Given that he has written 15 novels of espionage and suspense, one might suspect that Daniel Silva is a stoic guy. All that saving the world, you assume, tends to harden a man. But even Silva gets attached, and killing off the characters he likes can reduce him to tears.
“I wept when I wrote that chapter,” Silva confesses, referring to the finale of his last book, the bestseller Portrait of a Spy. Even though “I knew it was coming from the beginning,” the novel’s death scene rattled him almost as much as it rattled his hero Gabriel Allon, who as art restorer, assassin, Israeli spy and scourge to terrorists is a Renaissance man for the dangerous 21st century.
Which is why in his new novel, The Fallen Angel (Harper, $27.99), Silva — who appears Thursday at the Coral Gables Congregational Church for Books & Books — treats Gabriel gently. At least at first.
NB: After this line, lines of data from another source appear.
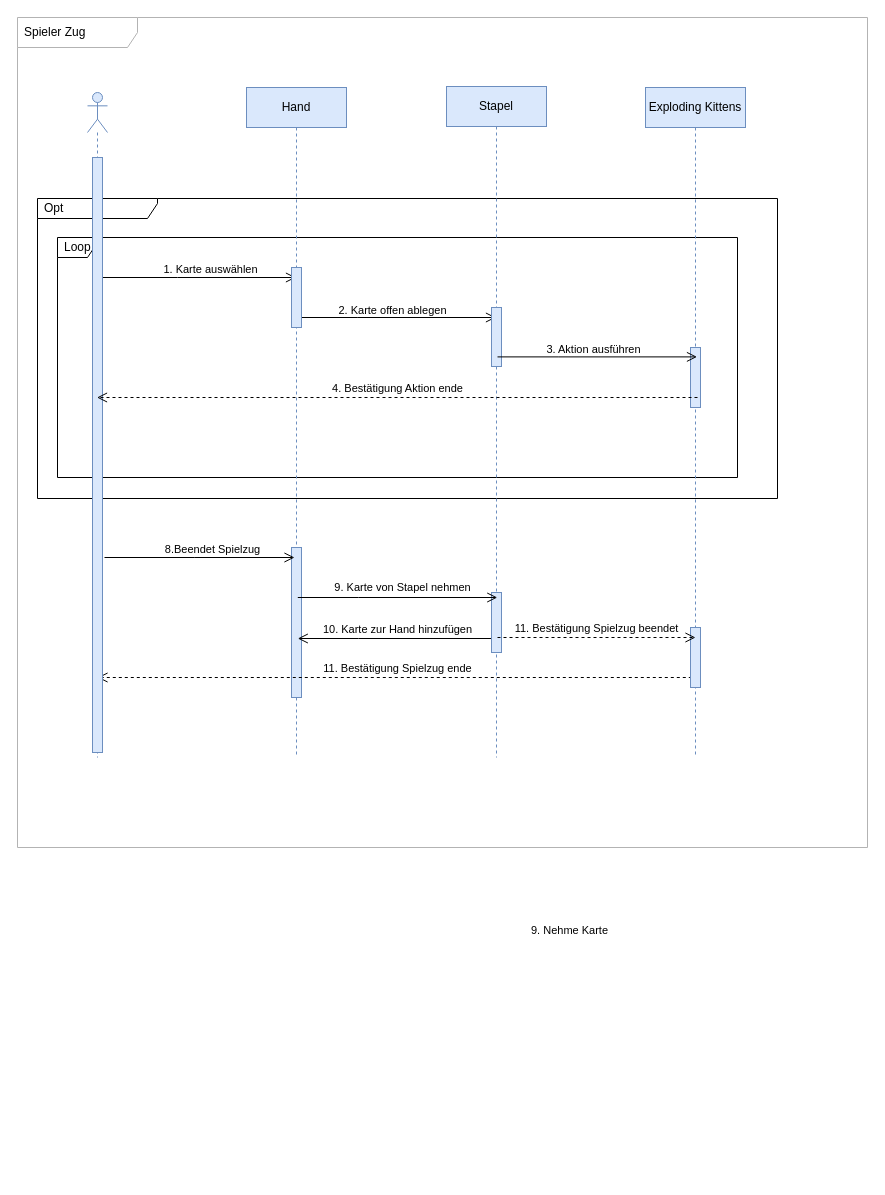
Above: sequence_diagram/diagram/workspace/sequence.drawio in anuerk/se_exploding_kittens (draw.io), before the change. Source tidied: cells renumbered, new cells numbered last; positions are measured from the earlier drawing's top-left corner, leaving out a move shared by most shapes. Both pictures are drawn from the tidied source at 100%, with x=0, y=0 at pixel (17, 17).
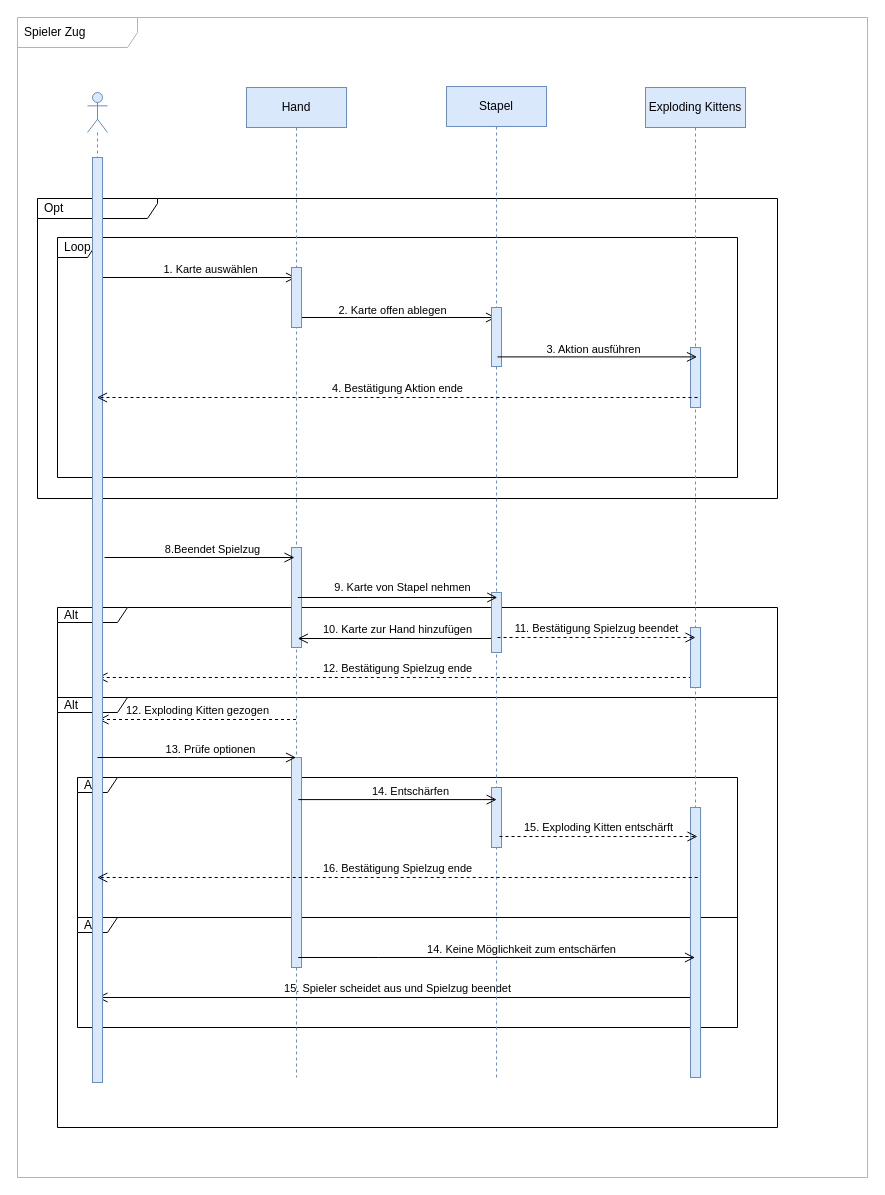
Above is the later version.

Unchanged cells that the change refers to:
```xml
<mxCell id="29" style="endArrow=open;html=1;rounded=0;verticalAlign=bottom;strokeWidth=1;labelBackgroundColor=none;endFill=0;endSize=8;startFill=0;" parent="1" edge="1">
  <mxGeometry relative="1" as="geometry">
    <mxPoint x="280.3" y="580" as="sourcePoint" />
    <mxPoint x="479.8" y="580" as="targetPoint" />
    <Array as="points">
      <mxPoint x="340.9" y="580" />
    </Array>
  </mxGeometry>
</mxCell>
```

Diff of the diagram source:
```diff
@@
+    <mxCell id="3" value="Spieler Zug" style="shape=umlFrame;whiteSpace=wrap;html=1;width=120;height=30;boundedLbl=1;verticalAlign=middle;align=left;spacingLeft=5;rounded=0;labelBackgroundColor=none;strokeColor=#B3B3B3;fillColor=none;gradientColor=none;" parent="1" vertex="1">
+      <mxGeometry width="850" height="1160" as="geometry" />
+    </mxCell>
+    <mxCell id="32" value="Alt" style="shape=umlFrame;whiteSpace=wrap;html=1;width=70;height=15;boundedLbl=1;verticalAlign=middle;align=left;spacingLeft=5;rounded=0;labelBackgroundColor=none;strokeColor=default;fillColor=none;gradientColor=none;" parent="1" vertex="1">
+      <mxGeometry x="40" y="680" width="720" height="430" as="geometry" />
+    </mxCell>
+    <mxCell id="33" value="Alt" style="shape=umlFrame;whiteSpace=wrap;html=1;width=40;height=15;boundedLbl=1;verticalAlign=middle;align=left;spacingLeft=5;rounded=0;labelBackgroundColor=none;strokeColor=default;fillColor=none;gradientColor=none;" parent="1" vertex="1">
+      <mxGeometry x="60" y="900" width="660" height="110" as="geometry" />
+    </mxCell>
+    <mxCell id="34" value="Alt" style="shape=umlFrame;whiteSpace=wrap;html=1;width=40;height=15;boundedLbl=1;verticalAlign=middle;align=left;spacingLeft=5;rounded=0;labelBackgroundColor=none;strokeColor=default;fillColor=none;gradientColor=none;" parent="1" vertex="1">
+      <mxGeometry x="60" y="760" width="660" height="140" as="geometry" />
+    </mxCell>
+    <mxCell id="35" value="12. Exploding Kitten gezogen" style="endArrow=open;startArrow=none;endFill=0;startFill=0;endSize=8;html=1;verticalAlign=bottom;dashed=1;labelBackgroundColor=none;rounded=0;" parent="1" edge="1" source="7">
+      <mxGeometry relative="1" as="geometry">
+        <mxPoint x="81" y="702" as="targetPoint" />
+      </mxGeometry>
+    </mxCell>
+    <mxCell id="36" value="Alt" style="shape=umlFrame;whiteSpace=wrap;html=1;width=70;height=15;boundedLbl=1;verticalAlign=middle;align=left;spacingLeft=5;rounded=0;labelBackgroundColor=none;strokeColor=default;fillColor=none;gradientColor=none;" parent="1" vertex="1">
+      <mxGeometry x="40" y="590" width="720" height="90" as="geometry" />
+    </mxCell>
@@
-    <mxCell id="3" value="Spieler Zug" style="shape=umlFrame;whiteSpace=wrap;html=1;width=120;height=30;boundedLbl=1;verticalAlign=middle;align=left;spacingLeft=5;rounded=0;labelBackgroundColor=none;strokeColor=#B3B3B3;fillColor=none;gradientColor=none;" parent="1" vertex="1">
-      <mxGeometry width="850" height="830" as="geometry" />
-    </mxCell>
@@
     <mxCell id="7" value="Hand" style="shape=umlLifeline;perimeter=lifelinePerimeter;whiteSpace=wrap;html=1;outlineConnect=0;rounded=0;labelBackgroundColor=none;fillColor=#dae8fc;strokeColor=#6c8ebf;" parent="1" vertex="1">
-      <mxGeometry x="229" y="70" width="100" height="670" as="geometry" />
+      <mxGeometry x="229" y="70" width="100" height="990" as="geometry" />
     </mxCell>
@@
     <mxCell id="11" style="rounded=0;whiteSpace=wrap;html=1;labelBackgroundColor=none;strokeColor=#6c8ebf;fillColor=#dae8fc;" parent="7" vertex="1">
-      <mxGeometry x="45" y="460" width="10" height="150" as="geometry" />
+      <mxGeometry x="45" y="460" width="10" height="100" as="geometry" />
     </mxCell>
+    <mxCell id="37" style="rounded=0;whiteSpace=wrap;html=1;labelBackgroundColor=none;strokeColor=#6c8ebf;fillColor=#dae8fc;" parent="7" vertex="1">
+      <mxGeometry x="45" y="670" width="10" height="50" as="geometry" />
+    </mxCell>
+    <mxCell id="38" style="rounded=0;whiteSpace=wrap;html=1;labelBackgroundColor=none;strokeColor=#6c8ebf;fillColor=#dae8fc;" parent="7" vertex="1">
+      <mxGeometry x="45" y="670" width="10" height="210" as="geometry" />
+    </mxCell>
+    <mxCell id="39" value="15. Spieler scheidet aus und Spielzug beendet" style="endArrow=open;startArrow=none;endFill=0;startFill=0;endSize=8;html=1;verticalAlign=bottom;labelBackgroundColor=none;rounded=0;strokeWidth=1;" parent="7" edge="1">
+      <mxGeometry relative="1" as="geometry">
+        <mxPoint x="451.3" y="910" as="sourcePoint" />
+        <mxPoint x="-149" y="910" as="targetPoint" />
+      </mxGeometry>
+    </mxCell>
     <mxCell id="12" value="Stapel" style="shape=umlLifeline;perimeter=lifelinePerimeter;whiteSpace=wrap;html=1;outlineConnect=0;rounded=0;labelBackgroundColor=none;fillColor=#dae8fc;strokeColor=#6c8ebf;" parent="1" vertex="1">
-      <mxGeometry x="429" y="69" width="100" height="671" as="geometry" />
+      <mxGeometry x="429" y="69" width="100" height="991" as="geometry" />
     </mxCell>
@@
-    <mxCell id="17" value="11. Bestätigung Spielzug ende" style="endArrow=open;startArrow=none;endFill=0;startFill=0;endSize=8;html=1;verticalAlign=bottom;dashed=1;labelBackgroundColor=none;rounded=0;" parent="12" edge="1">
+    <mxCell id="17" value="12. Bestätigung Spielzug ende" style="endArrow=open;startArrow=none;endFill=0;startFill=0;endSize=8;html=1;verticalAlign=bottom;dashed=1;labelBackgroundColor=none;rounded=0;" parent="12" edge="1">
       <mxGeometry relative="1" as="geometry">
         <mxPoint x="251.3" y="591" as="sourcePoint" />
         <mxPoint x="-349" y="591" as="targetPoint" />
       </mxGeometry>
     </mxCell>
+    <mxCell id="40" style="rounded=0;whiteSpace=wrap;html=1;labelBackgroundColor=none;strokeColor=#6c8ebf;fillColor=#dae8fc;" parent="12" vertex="1">
+      <mxGeometry x="45" y="701" width="10" height="60" as="geometry" />
+    </mxCell>
     <mxCell id="18" value="Exploding Kittens" style="shape=umlLifeline;perimeter=lifelinePerimeter;whiteSpace=wrap;html=1;outlineConnect=0;rounded=0;labelBackgroundColor=none;fillColor=#dae8fc;strokeColor=#6c8ebf;" parent="1" vertex="1">
-      <mxGeometry x="628" y="70" width="100" height="670" as="geometry" />
+      <mxGeometry x="628" y="70" width="100" height="990" as="geometry" />
     </mxCell>
@@
+    <mxCell id="41" style="rounded=0;whiteSpace=wrap;html=1;labelBackgroundColor=none;strokeColor=#6c8ebf;fillColor=#dae8fc;" parent="18" vertex="1">
+      <mxGeometry x="45" y="720" width="10" height="270" as="geometry" />
+    </mxCell>
     <mxCell id="21" style="shape=umlLifeline;participant=umlActor;perimeter=lifelinePerimeter;whiteSpace=wrap;html=1;verticalAlign=top;spacingTop=36;outlineConnect=0;rounded=0;labelBackgroundColor=none;strokeColor=#6c8ebf;fillColor=#dae8fc;" parent="1" vertex="1">
-      <mxGeometry x="70" y="75" width="20" height="665" as="geometry" />
+      <mxGeometry x="70" y="75" width="20" height="990" as="geometry" />
     </mxCell>
     <mxCell id="22" style="rounded=0;whiteSpace=wrap;html=1;labelBackgroundColor=none;strokeColor=#6c8ebf;fillColor=#dae8fc;" parent="21" vertex="1">
-      <mxGeometry x="5" y="65" width="10" height="595" as="geometry" />
+      <mxGeometry x="5" y="65" width="10" height="925" as="geometry" />
     </mxCell>
@@
-    <mxCell id="30" value="9. Nehme Karte" style="edgeLabel;html=1;align=center;verticalAlign=middle;" parent="29" vertex="1">
-      <mxGeometry x="-0.34" y="4" relative="1" as="geometry">
-        <mxPoint x="205" y="336" as="offset" />
-      </mxGeometry>
-    </mxCell>
@@
+    <mxCell id="42" style="endArrow=open;startArrow=none;endFill=0;startFill=0;endSize=8;html=1;verticalAlign=bottom;labelBackgroundColor=none;strokeWidth=1;rounded=0;" parent="1" edge="1">
+      <mxGeometry relative="1" as="geometry">
+        <mxPoint x="80" y="740" as="sourcePoint" />
+        <mxPoint x="278.5" y="740" as="targetPoint" />
+        <Array as="points">
+          <mxPoint x="160" y="740" />
+        </Array>
+      </mxGeometry>
+    </mxCell>
+    <mxCell id="43" value="13. Prüfe optionen" style="edgeLabel;html=1;align=center;verticalAlign=middle;" parent="42" vertex="1">
+      <mxGeometry x="0.12" y="9" relative="1" as="geometry">
+        <mxPoint x="1" as="offset" />
+      </mxGeometry>
+    </mxCell>
+    <mxCell id="44" style="endArrow=open;startArrow=none;endFill=0;startFill=0;endSize=8;html=1;verticalAlign=bottom;labelBackgroundColor=none;strokeWidth=1;rounded=0;" parent="1" edge="1">
+      <mxGeometry relative="1" as="geometry">
+        <mxPoint x="280.8" y="782.1" as="sourcePoint" />
+        <mxPoint x="479.2" y="782.1" as="targetPoint" />
+        <Array as="points">
+          <mxPoint x="360.8" y="782.1" />
+        </Array>
+      </mxGeometry>
+    </mxCell>
+    <mxCell id="45" value="14. Entschärfen" style="edgeLabel;html=1;align=center;verticalAlign=middle;" parent="44" vertex="1">
+      <mxGeometry x="0.12" y="9" relative="1" as="geometry">
+        <mxPoint x="1" as="offset" />
+      </mxGeometry>
+    </mxCell>
+    <mxCell id="46" value="15. Exploding Kitten entschärft" style="endArrow=open;startArrow=none;endFill=0;startFill=0;endSize=8;html=1;verticalAlign=bottom;labelBackgroundColor=none;rounded=0;dashed=1;" parent="1" edge="1">
+      <mxGeometry relative="1" as="geometry">
+        <mxPoint x="482" y="819" as="sourcePoint" />
+        <mxPoint x="680" y="819" as="targetPoint" />
+      </mxGeometry>
+    </mxCell>
+    <mxCell id="47" value="16. Bestätigung Spielzug ende" style="endArrow=open;startArrow=none;endFill=0;startFill=0;endSize=8;html=1;verticalAlign=bottom;dashed=1;labelBackgroundColor=none;rounded=0;" parent="1" edge="1">
+      <mxGeometry relative="1" as="geometry">
+        <mxPoint x="680.2" y="860" as="sourcePoint" />
+        <mxPoint x="79.8" y="860" as="targetPoint" />
+      </mxGeometry>
+    </mxCell>
+    <mxCell id="48" style="endArrow=open;startArrow=none;endFill=0;startFill=0;endSize=8;html=1;verticalAlign=bottom;labelBackgroundColor=none;strokeWidth=1;rounded=0;" parent="1" edge="1" target="18">
+      <mxGeometry relative="1" as="geometry">
+        <mxPoint x="280.8" y="940" as="sourcePoint" />
+        <Array as="points">
+          <mxPoint x="360.8" y="940" />
+        </Array>
+      </mxGeometry>
+    </mxCell>
+    <mxCell id="49" value="14. Keine Möglichkeit zum entschärfen" style="edgeLabel;html=1;align=center;verticalAlign=middle;" parent="48" vertex="1">
+      <mxGeometry x="0.12" y="9" relative="1" as="geometry">
+        <mxPoint x="1" as="offset" />
+      </mxGeometry>
+    </mxCell>
```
In The Fallen Angel Silva eases Gabriel back to work by opening the story at the Vatican, where he’s working on a Caravaggio masterpiece. A woman’s body has been found in St. Peter’s Basilica, and though Vatican police are using the word “suicide,” someone in high authority — some might call him infallible — wants an independent investigation.
Only in a Silva novel would investigating a death under Michelangelo’s splendid dome be considered “easing” into the meat of the story, but that crime seems almost quaint compared to the sort of murderous attacks Gabriel and his highly skilled colleagues in Israeli intelligence work to prevent. But The Fallen Angel is no conventional murder mystery; the plot’s ramifications stretch back to Europe and the Middle East in shocking and violent ways.
Silva is no purveyor of minimalism; his books have active plots and bold, dramatic themes. They cover a staggeringly wide range of subjects. In addition to murder and art restoration, The Fallen Angel dabbles in the antiquities trafficking trade, Vatican politics, organized crime, religious mythologies and histories, political realities — and, of course, the growing threat of radical Islamic fundamentalism and its desire for the destruction of Israel.
“You should have seen the pile of books in my office when I was working on this book,” Silva jokes now from his home in Washington. “What a weird combination of things.”
That “weird combination” has earned Silva repeated bestseller status and won him fans like President Bill Clinton, who calls Gabriel Allon his “favorite fictional character.”
The books are “hugely intelligent thrillers which give you an exciting plot and a page-turning story but have smart insights into contemporary politics in the Middle East,” says Jonathan Burnham, senior vice president and publisher at Harper. “Daniel lives in D.C., and he’s deeply connected to the world of real politics and strategy. He knows a great deal about what’s going on in the corridors of power. You get the feeling there’s inside knowledge when you read the books.”
Silva, who was appointed to the United States Holocaust Memorial Council in 2009, is quick to point out that his books are fiction, “first and foremost a piece of entertainment.” But he acknowledges that many of his beliefs find their way into the pages. In Fallen Angel, Gabriel and his brethren worry about many of the same things that disturb Silva: the repercussions of the Arab Spring (“if Egypt goes from being a sort of friend to active opponent, probably a likely outcome, that’s going to be a challenge”); Germany’s close business ties with Iran (“it just makes me uncomfortable that Germany is so willing to embrace for commercial reasons this regime that openly preaches the Holocaust is a myth”); the influx of Muslim immigrants into European countries like the Netherlands and France (“The French have a serious problem with radicals on their soil who have taken hold among communities of decent people; the problem is complex and mutlifaceted”).